I’ve been giving a lot of thought lately to the intersections of ritual and nature. One of my classes this semester, Religions of Japan and China, has arrived recently at our unit on Shinto, a profoundly nature-reverent tradition, the beauties of which I find myself totally captivated by more than any other tradition we’ve studied in this class.
The weather here at Drew University has finally taken a turn towards spring. It is 66 degrees out this afternoon. People are reading on the lawn outside my window (see pic. above), I’m inside writing a paper, but I really want to be outside right now.

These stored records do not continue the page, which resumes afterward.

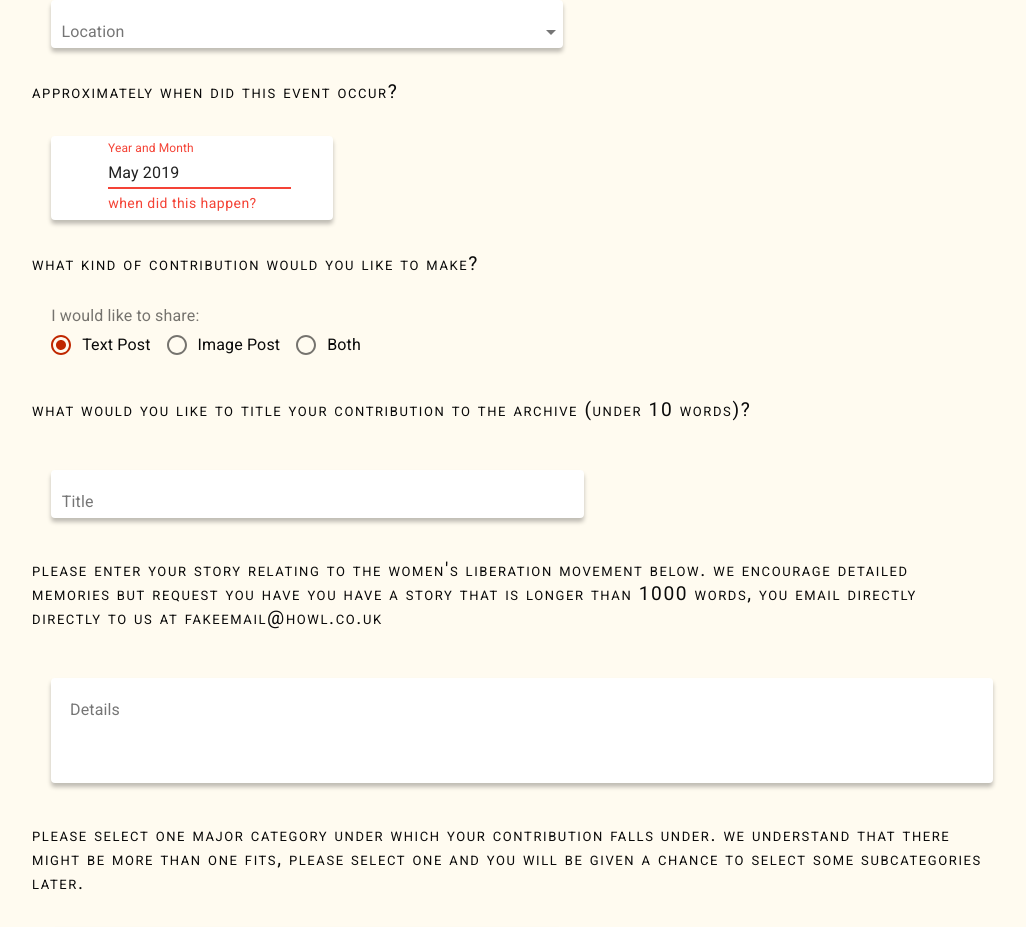
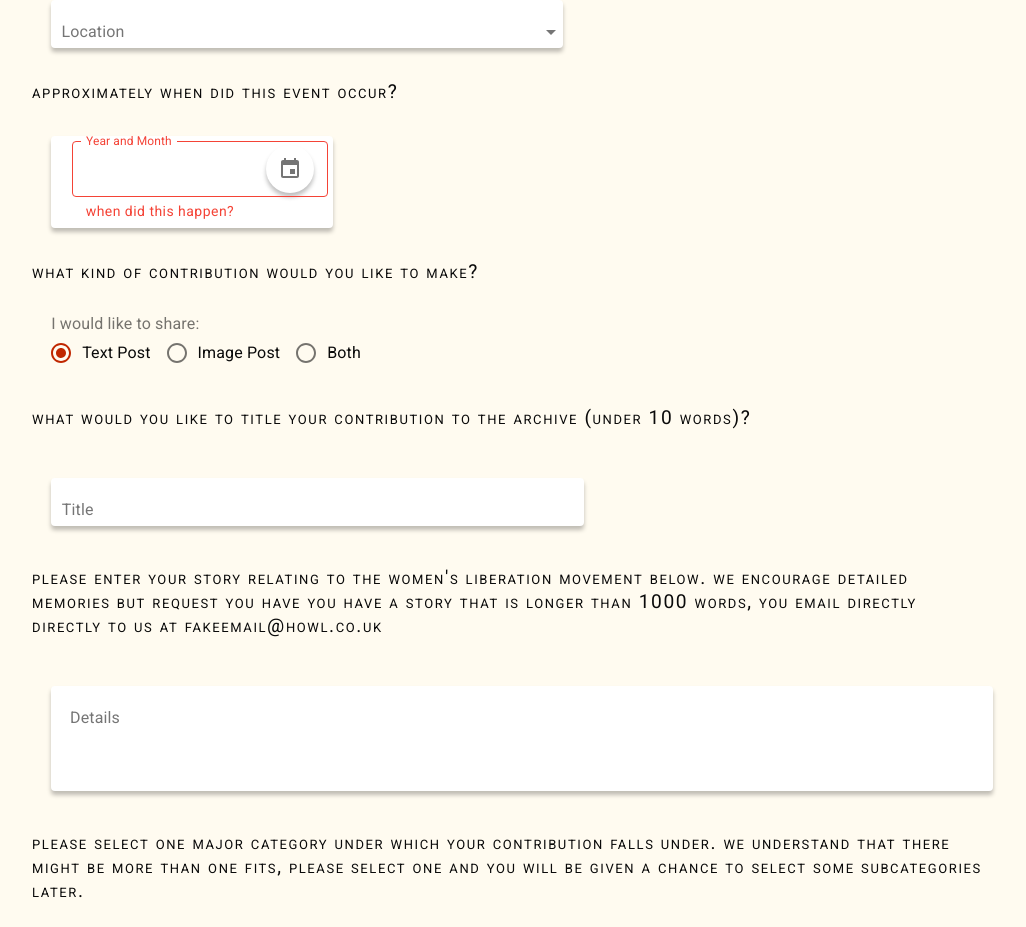
Before and after one commit to founders-programme-2/howl, a React (Create React App) app in the folder client/: page /form in a window 1280 px wide. Shown: the part 972-1899 px from the top of the page, without its empty margins (152-1178 px from the left). Built offline with nearby package versions, Linux system fonts and the light colour scheme; what react-a11y would draw is missing.

Commit message:
change datepicker into keyboard friendly one and alter some props to fit design

```diff
--- a/client/src/Components/Form/Details/DatePicker/index.js
+++ b/client/src/Components/Form/Details/DatePicker/index.js
@@ -1,6 +1,9 @@
 import React from 'react';
 import DateFnsUtils from '@date-io/date-fns';
-import { DatePicker, MuiPickersUtilsProvider } from '@material-ui/pickers';
+import {
+  KeyboardDatePicker,
+  MuiPickersUtilsProvider,
+} from '@material-ui/pickers';
 import Grid from '@material-ui/core/Grid';
 import { withStyles } from '../../../muIndex';
 import style from './muiStyles';
@@ -9,7 +12,8 @@ const DateFun = ({ selectedDate, handleDateChange, classes }) => {
   return (
     <MuiPickersUtilsProvider utils={DateFnsUtils}>
       <Grid className={classes.grid}>
-        <DatePicker
+        <KeyboardDatePicker
+          inputVariant="outlined"
           variant="dialog"
           openTo="year"
           views={['year', 'month']}
@@ -22,6 +26,10 @@ const DateFun = ({ selectedDate, handleDateChange, classes }) => {
               root: classes.helperText,
             },
           }}
+          allowKeyboardControl
+          InputLabelProps={{
+            shrink: true,
+          }}
         />
       </Grid>
     </MuiPickersUtilsProvider>
```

This change in the weather comes at a rather auspicious time, liturgically speaking. Pesach begins in a few short days and with it comes a seasonal liturgical change. We will begin saying “morid hatal” instead of “mashiv haruach umorid hagashem” in G’vurot, invoking God as one who condenses the dew rather than causing the wind to shift and the rain to fall.

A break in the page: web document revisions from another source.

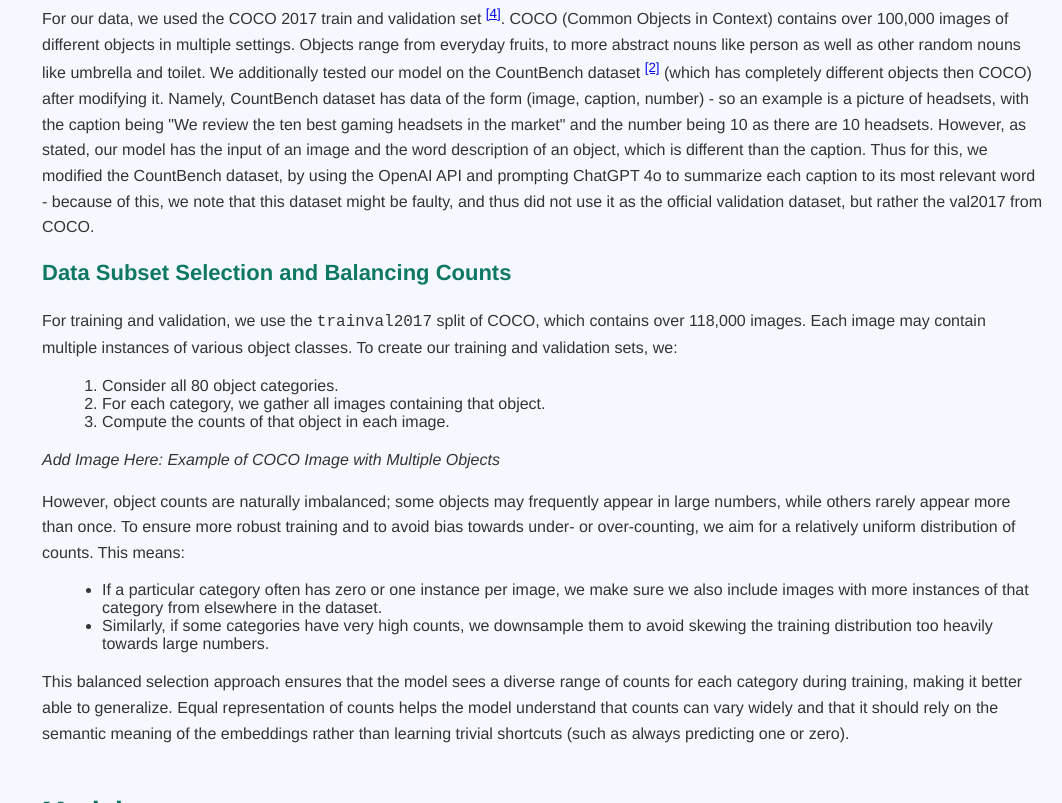
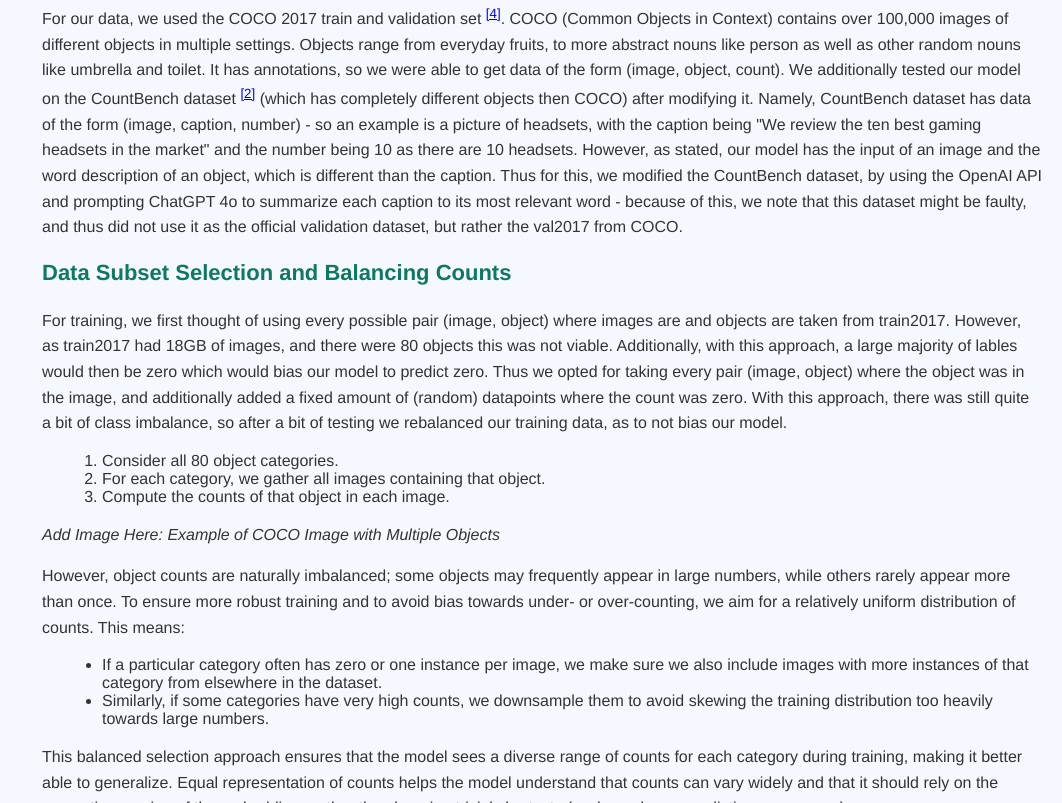
Before and after one commit to 6-7960-project/blogpost, a plain HTML site: page index.html in a window 1280 px wide. Shown: the part 2249-3052 px from the top of the page, without its empty margins (218-1280 px from the left). Drawn offline with Linux system fonts and the light colour scheme.

Commit message:
finished data subset selection and balancing counts

```diff
--- a/index.html
+++ b/index.html
@@ -121,14 +121,16 @@
             <h2>Data Collection</h2>
             <p>
                 For our data, we used the COCO 2017 train and validation set <sup><a href="#ref-paiss2023">[4]</a></sup>. COCO (Common Objects in Context) contains over 100,000 images of different objects in multiple settings. Objects range from everyday fruits, to
-                more abstract nouns like person as well as other random nouns like umbrella and toilet. We additionally tested our model on the CountBench dataset <sup><a href="#ref-paiss2023">[2]</a></sup> (which has completely different objects then COCO) after modifying it. Namely, CountBench dataset has data of the form
+                more abstract nouns like person as well as other random nouns like umbrella and toilet. It has annotations, so we were able to get data of the form (image, object, count). We additionally tested our model on the CountBench dataset <sup><a href="#ref-paiss2023">[2]</a></sup> (which has completely different objects then COCO) after modifying it. Namely, CountBench dataset has data of the form
                 (image, caption, number) - so an example is a picture of headsets, with the caption being "We review the ten best gaming headsets in the market" and the number being 10 as there are 10 headsets. However, as stated, our model has the input of an image and the word
                 description of an object, which is different than the caption. Thus for this, we modified the CountBench dataset, by using the OpenAI API and prompting ChatGPT 4o to summarize each caption to its most relevant word - because of this, we note that this dataset might be
                 faulty, and thus did not use it as the official validation dataset, but rather the val2017 from COCO.
             </p>
             <h3>Data Subset Selection and Balancing Counts</h3>
             <p>
-                For training and validation, we use the <code>trainval2017</code> split of COCO, which contains over 118,000 images. Each image may contain multiple instances of various object classes. To create our training and validation sets, we:
+                For training, we first thought of using every possible pair (image, object) where images are and objects are taken from train2017. However, as train2017 had 18GB of images, and there were 80 objects this was not viable.
+                Additionally, with this approach, a large majority of lables would then be zero which would bias our model to predict zero. Thus we opted for taking every pair (image, object) where the object was in the image, and additionally added a fixed amount of (random)
+                datapoints where the count was zero. With this approach, there was still quite a bit of class imbalance, so after a bit of testing we rebalanced our training data, as to not bias our model.
             </p>
             <ol>
                 <li>Consider all 80 object categories.</li>
```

I came to fully understand the timing of this change last year when I was in Israel for the other end of this cycle, when we went from “mashiv…” to “morid….” Quite literally on the day that we switched, the weather changed, so in tune with the climate of Israel is our liturgy.

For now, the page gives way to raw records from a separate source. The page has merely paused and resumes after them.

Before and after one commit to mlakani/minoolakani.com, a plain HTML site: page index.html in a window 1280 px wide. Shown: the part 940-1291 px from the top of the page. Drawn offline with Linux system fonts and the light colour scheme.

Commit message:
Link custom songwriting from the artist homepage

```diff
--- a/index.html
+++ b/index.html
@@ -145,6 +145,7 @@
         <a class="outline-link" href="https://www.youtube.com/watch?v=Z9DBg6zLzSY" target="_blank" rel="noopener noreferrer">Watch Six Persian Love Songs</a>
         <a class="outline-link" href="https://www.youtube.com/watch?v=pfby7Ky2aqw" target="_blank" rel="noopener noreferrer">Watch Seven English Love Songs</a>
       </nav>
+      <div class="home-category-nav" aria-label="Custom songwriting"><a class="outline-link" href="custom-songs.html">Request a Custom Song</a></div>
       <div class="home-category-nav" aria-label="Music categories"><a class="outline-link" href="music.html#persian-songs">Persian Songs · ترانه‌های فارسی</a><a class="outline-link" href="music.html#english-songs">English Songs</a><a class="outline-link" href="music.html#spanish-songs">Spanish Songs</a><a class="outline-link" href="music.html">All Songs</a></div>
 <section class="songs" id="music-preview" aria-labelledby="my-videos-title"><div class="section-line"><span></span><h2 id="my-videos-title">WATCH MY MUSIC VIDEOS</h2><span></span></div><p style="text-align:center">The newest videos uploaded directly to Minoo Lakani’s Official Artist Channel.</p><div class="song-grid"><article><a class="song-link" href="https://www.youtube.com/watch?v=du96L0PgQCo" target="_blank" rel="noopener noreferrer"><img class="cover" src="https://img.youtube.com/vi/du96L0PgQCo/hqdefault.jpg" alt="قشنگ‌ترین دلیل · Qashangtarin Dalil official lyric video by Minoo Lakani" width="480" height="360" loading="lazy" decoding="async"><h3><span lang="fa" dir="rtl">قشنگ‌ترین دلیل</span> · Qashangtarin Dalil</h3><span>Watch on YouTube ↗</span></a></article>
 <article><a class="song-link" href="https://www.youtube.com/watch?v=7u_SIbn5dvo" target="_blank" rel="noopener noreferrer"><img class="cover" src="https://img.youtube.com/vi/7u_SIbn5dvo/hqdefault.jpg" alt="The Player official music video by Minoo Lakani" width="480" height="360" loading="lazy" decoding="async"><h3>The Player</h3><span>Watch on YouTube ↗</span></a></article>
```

And how wonderful that here, in northern New Jersey, I find the weather shifting just on cue as well.